[Code change snippets]
---------------
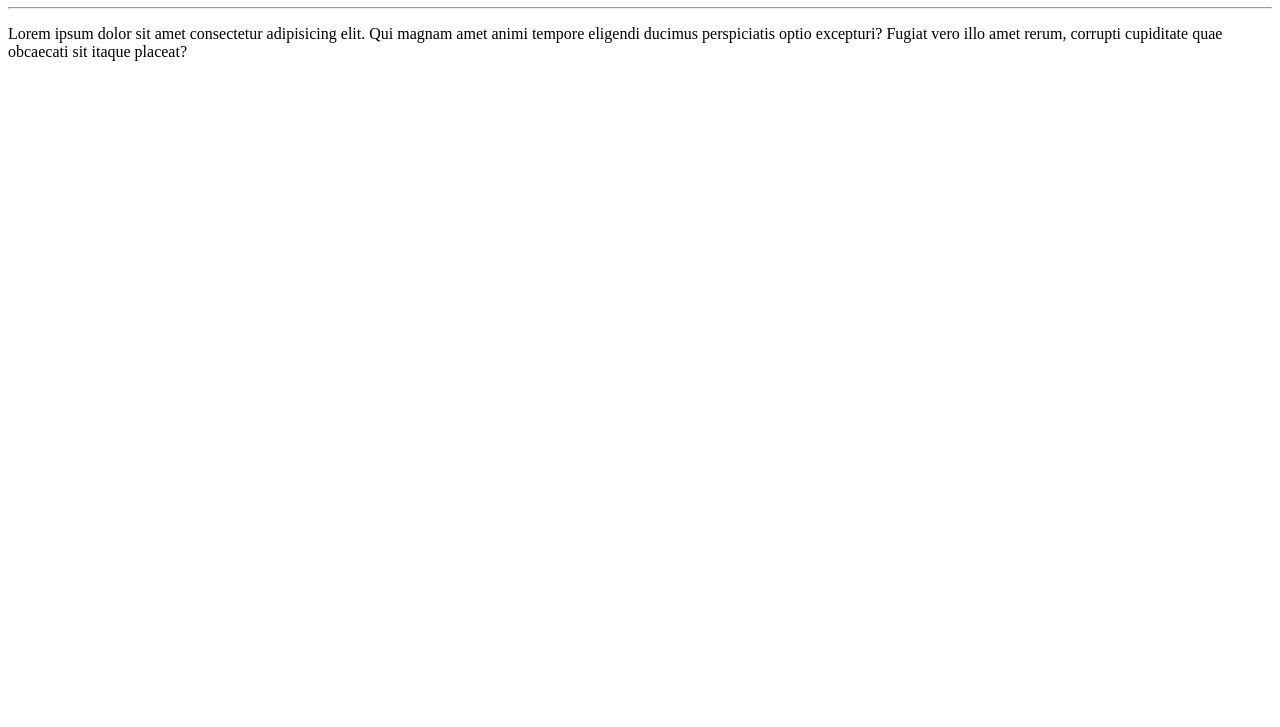
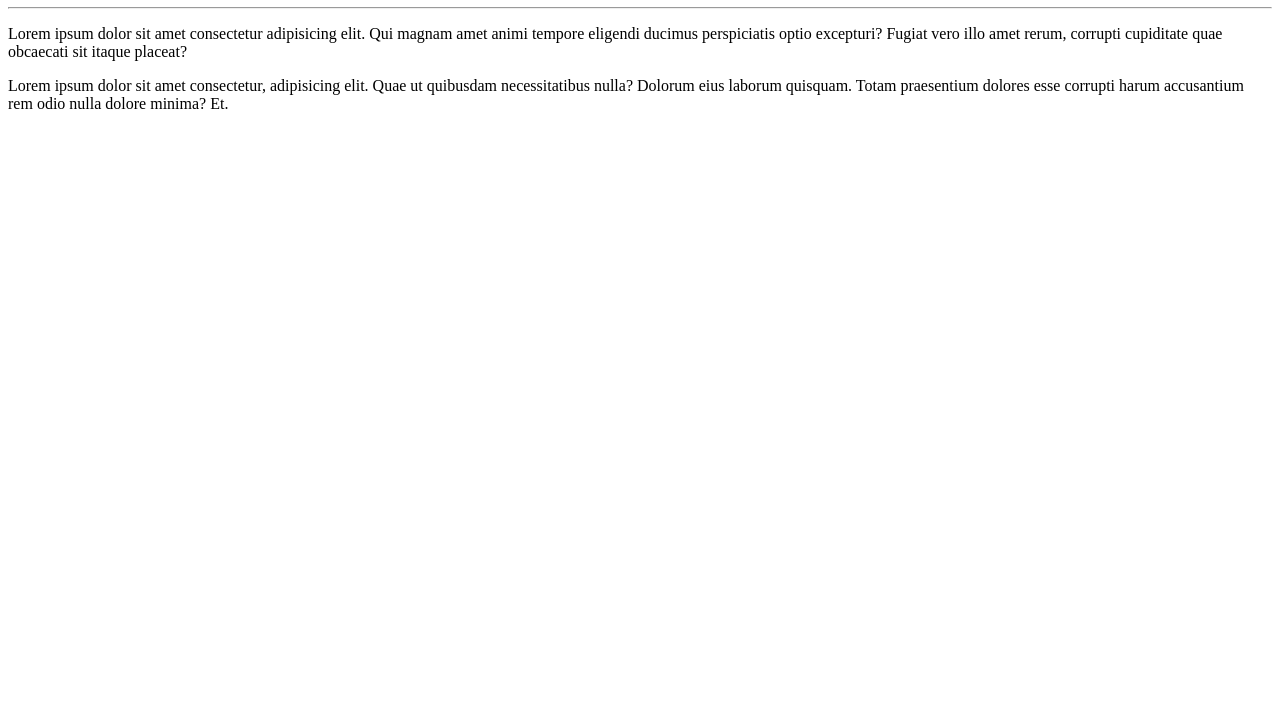
Before and after one commit to talysonl/Git-Github, a plain HTML site: page site-exemplo/index.html in a window 1280 px wide. Shown: the part 73-800 px from the top of the page. Drawn offline with Linux system fonts and the light colour scheme.

Commit message:
Adicionei outro paragrafo

```diff
--- a/site-exemplo/index.html
+++ b/site-exemplo/index.html
@@ -9,5 +9,6 @@
     <h1>Olá mundo!</h1>
     <hr>
     <p>Lorem ipsum dolor sit amet consectetur adipisicing elit. Qui magnam amet animi tempore eligendi ducimus perspiciatis optio excepturi? Fugiat vero illo amet rerum, corrupti cupiditate quae obcaecati sit itaque placeat?</p>
+    <p>Lorem ipsum dolor sit amet consectetur, adipisicing elit. Quae ut quibusdam necessitatibus nulla? Dolorum eius laborum quisquam. Totam praesentium dolores esse corrupti harum accusantium rem odio nulla dolore minima? Et.</p>
 </body>
 </html>
```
---------------
Exercise goal: Copy out each line of the records above that includes "consectetur".

Exercise result:
     <p>Lorem ipsum dolor sit amet consectetur adipisicing elit. Qui magnam amet animi tempore eligendi ducimus perspiciatis optio excepturi? Fugiat vero illo amet rerum, corrupti cupiditate quae obcaecati sit itaque placeat?</p>
+    <p>Lorem ipsum dolor sit amet consectetur, adipisicing elit. Quae ut quibusdam necessitatibus nulla? Dolorum eius laborum quisquam. Totam praesentium dolores esse corrupti harum accusantium rem odio nulla dolore minima? Et.</p>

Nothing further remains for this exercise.